Tally up the lines below with "eprint" in them. Answer with the number only.

INPUT:
++++++++++++++++++++

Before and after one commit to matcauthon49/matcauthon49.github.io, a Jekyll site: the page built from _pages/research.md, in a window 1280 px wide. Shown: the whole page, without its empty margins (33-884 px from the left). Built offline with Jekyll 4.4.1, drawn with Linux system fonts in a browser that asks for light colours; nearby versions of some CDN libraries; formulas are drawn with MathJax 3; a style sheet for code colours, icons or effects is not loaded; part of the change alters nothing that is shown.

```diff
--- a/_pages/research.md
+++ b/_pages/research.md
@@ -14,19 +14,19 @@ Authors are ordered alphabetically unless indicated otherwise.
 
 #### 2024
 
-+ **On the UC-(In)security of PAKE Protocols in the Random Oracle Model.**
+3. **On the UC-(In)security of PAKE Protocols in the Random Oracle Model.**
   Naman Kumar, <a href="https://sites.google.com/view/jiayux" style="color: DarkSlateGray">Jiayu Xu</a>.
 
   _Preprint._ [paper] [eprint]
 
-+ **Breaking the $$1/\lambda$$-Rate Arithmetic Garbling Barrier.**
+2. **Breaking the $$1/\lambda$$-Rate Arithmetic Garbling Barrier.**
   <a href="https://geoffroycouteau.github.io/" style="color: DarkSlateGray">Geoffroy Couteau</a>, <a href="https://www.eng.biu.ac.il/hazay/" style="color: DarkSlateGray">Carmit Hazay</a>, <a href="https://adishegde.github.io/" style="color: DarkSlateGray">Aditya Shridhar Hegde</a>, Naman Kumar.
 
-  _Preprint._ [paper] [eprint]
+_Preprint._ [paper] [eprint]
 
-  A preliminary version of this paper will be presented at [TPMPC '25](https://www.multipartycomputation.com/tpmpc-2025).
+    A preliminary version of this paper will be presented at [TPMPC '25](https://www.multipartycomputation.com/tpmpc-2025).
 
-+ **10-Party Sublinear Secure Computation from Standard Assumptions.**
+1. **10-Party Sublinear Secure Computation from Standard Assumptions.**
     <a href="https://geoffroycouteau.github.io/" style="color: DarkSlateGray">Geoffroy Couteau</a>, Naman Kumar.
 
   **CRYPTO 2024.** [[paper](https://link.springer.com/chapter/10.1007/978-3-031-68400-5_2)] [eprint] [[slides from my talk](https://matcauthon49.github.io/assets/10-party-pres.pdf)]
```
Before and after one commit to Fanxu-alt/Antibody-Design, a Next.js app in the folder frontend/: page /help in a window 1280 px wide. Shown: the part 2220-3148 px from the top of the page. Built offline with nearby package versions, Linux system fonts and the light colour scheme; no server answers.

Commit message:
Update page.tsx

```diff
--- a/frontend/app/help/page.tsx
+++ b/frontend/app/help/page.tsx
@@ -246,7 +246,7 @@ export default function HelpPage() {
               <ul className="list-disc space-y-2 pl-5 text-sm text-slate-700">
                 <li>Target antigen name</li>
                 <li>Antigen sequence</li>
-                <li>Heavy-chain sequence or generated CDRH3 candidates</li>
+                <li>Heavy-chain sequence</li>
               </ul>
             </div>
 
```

++++++++++++++++++++

TASK ANSWER: 4